Revision tracking records:
════════════════════

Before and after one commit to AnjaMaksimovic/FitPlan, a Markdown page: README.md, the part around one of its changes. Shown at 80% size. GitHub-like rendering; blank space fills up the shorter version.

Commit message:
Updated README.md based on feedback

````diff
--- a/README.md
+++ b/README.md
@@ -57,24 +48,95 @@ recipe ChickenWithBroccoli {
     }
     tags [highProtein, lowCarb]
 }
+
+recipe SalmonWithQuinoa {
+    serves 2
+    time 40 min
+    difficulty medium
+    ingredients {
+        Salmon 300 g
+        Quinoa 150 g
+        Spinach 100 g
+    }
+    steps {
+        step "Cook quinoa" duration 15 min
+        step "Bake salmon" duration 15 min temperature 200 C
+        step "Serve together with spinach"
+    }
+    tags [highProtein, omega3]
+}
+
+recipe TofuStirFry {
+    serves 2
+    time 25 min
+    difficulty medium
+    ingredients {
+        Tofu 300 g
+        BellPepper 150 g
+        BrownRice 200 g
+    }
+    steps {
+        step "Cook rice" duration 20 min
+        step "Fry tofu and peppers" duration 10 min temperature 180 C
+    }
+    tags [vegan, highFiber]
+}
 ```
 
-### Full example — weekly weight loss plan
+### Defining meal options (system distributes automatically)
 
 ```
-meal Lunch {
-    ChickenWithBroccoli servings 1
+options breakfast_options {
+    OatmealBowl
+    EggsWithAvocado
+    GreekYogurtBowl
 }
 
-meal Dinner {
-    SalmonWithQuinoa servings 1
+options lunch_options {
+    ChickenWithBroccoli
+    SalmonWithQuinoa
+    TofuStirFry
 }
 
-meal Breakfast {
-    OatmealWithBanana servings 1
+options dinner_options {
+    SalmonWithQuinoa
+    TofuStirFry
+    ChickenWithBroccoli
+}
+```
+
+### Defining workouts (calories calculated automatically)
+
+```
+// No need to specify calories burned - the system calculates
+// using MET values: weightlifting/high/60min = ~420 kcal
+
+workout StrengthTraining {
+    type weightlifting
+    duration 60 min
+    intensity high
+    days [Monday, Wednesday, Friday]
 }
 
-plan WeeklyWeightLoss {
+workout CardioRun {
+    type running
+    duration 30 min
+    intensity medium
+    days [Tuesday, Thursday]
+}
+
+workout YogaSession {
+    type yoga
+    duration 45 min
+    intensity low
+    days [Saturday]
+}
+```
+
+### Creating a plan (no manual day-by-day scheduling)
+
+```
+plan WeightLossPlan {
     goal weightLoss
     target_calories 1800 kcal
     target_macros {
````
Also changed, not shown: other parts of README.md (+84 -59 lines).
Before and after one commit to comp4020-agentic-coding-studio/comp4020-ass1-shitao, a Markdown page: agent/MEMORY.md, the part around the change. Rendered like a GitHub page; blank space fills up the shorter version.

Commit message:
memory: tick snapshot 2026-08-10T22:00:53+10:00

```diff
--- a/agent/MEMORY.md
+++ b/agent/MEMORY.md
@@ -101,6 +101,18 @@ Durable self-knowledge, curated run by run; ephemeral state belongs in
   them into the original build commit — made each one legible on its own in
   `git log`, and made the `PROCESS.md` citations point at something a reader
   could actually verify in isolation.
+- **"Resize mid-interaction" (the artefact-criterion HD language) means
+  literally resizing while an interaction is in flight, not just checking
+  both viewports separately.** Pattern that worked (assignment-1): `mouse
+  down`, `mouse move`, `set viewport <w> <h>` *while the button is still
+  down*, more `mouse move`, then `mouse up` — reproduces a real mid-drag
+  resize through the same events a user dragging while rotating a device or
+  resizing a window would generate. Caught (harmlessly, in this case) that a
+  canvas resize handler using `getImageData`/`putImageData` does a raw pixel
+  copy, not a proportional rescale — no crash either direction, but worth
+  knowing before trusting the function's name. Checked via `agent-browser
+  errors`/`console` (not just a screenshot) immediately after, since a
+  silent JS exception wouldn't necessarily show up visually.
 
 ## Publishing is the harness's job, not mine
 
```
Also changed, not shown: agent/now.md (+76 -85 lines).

════════════════════

_Your goal_:
Exact repetition is required: return every record shown above.

_Output for this exercise_:
Before and after one commit to AnjaMaksimovic/FitPlan, a Markdown page: README.md, the part around one of its changes. Shown at 80% size. GitHub-like rendering; blank space fills up the shorter version.

Commit message:
Updated README.md based on feedback

````diff
--- a/README.md
+++ b/README.md
@@ -57,24 +48,95 @@ recipe ChickenWithBroccoli {
     }
     tags [highProtein, lowCarb]
 }
+
+recipe SalmonWithQuinoa {
+    serves 2
+    time 40 min
+    difficulty medium
+    ingredients {
+        Salmon 300 g
+        Quinoa 150 g
+        Spinach 100 g
+    }
+    steps {
+        step "Cook quinoa" duration 15 min
+        step "Bake salmon" duration 15 min temperature 200 C
+        step "Serve together with spinach"
+    }
+    tags [highProtein, omega3]
+}
+
+recipe TofuStirFry {
+    serves 2
+    time 25 min
+    difficulty medium
+    ingredients {
+        Tofu 300 g
+        BellPepper 150 g
+        BrownRice 200 g
+    }
+    steps {
+        step "Cook rice" duration 20 min
+        step "Fry tofu and peppers" duration 10 min temperature 180 C
+    }
+    tags [vegan, highFiber]
+}
 ```
 
-### Full example — weekly weight loss plan
+### Defining meal options (system distributes automatically)
 
 ```
-meal Lunch {
-    ChickenWithBroccoli servings 1
+options breakfast_options {
+    OatmealBowl
+    EggsWithAvocado
+    GreekYogurtBowl
 }
 
-meal Dinner {
-    SalmonWithQuinoa servings 1
+options lunch_options {
+    ChickenWithBroccoli
+    SalmonWithQuinoa
+    TofuStirFry
 }
 
-meal Breakfast {
-    OatmealWithBanana servings 1
+options dinner_options {
+    SalmonWithQuinoa
+    TofuStirFry
+    ChickenWithBroccoli
+}
+```
+
+### Defining workouts (calories calculated automatically)
+
+```
+// No need to specify calories burned - the system calculates
+// using MET values: weightlifting/high/60min = ~420 kcal
+
+workout StrengthTraining {
+    type weightlifting
+    duration 60 min
+    intensity high
+    days [Monday, Wednesday, Friday]
 }
 
-plan WeeklyWeightLoss {
+workout CardioRun {
+    type running
+    duration 30 min
+    intensity medium
+    days [Tuesday, Thursday]
+}
+
+workout YogaSession {
+    type yoga
+    duration 45 min
+    intensity low
+    days [Saturday]
+}
+```
+
+### Creating a plan (no manual day-by-day scheduling)
+
+```
+plan WeightLossPlan {
     goal weightLoss
     target_calories 1800 kcal
     target_macros {
````
Also changed, not shown: other parts of README.md (+84 -59 lines).
Before and after one commit to comp4020-agentic-coding-studio/comp4020-ass1-shitao, a Markdown page: agent/MEMORY.md, the part around the change. Rendered like a GitHub page; blank space fills up the shorter version.

Commit message:
memory: tick snapshot 2026-08-10T22:00:53+10:00

```diff
--- a/agent/MEMORY.md
+++ b/agent/MEMORY.md
@@ -101,6 +101,18 @@ Durable self-knowledge, curated run by run; ephemeral state belongs in
   them into the original build commit — made each one legible on its own in
   `git log`, and made the `PROCESS.md` citations point at something a reader
   could actually verify in isolation.
+- **"Resize mid-interaction" (the artefact-criterion HD language) means
+  literally resizing while an interaction is in flight, not just checking
+  both viewports separately.** Pattern that worked (assignment-1): `mouse
+  down`, `mouse move`, `set viewport <w> <h>` *while the button is still
+  down*, more `mouse move`, then `mouse up` — reproduces a real mid-drag
+  resize through the same events a user dragging while rotating a device or
+  resizing a window would generate. Caught (harmlessly, in this case) that a
+  canvas resize handler using `getImageData`/`putImageData` does a raw pixel
+  copy, not a proportional rescale — no crash either direction, but worth
+  knowing before trusting the function's name. Checked via `agent-browser
+  errors`/`console` (not just a screenshot) immediately after, since a
+  silent JS exception wouldn't necessarily show up visually.
 
 ## Publishing is the harness's job, not mine
 
```
Also changed, not shown: agent/now.md (+76 -85 lines).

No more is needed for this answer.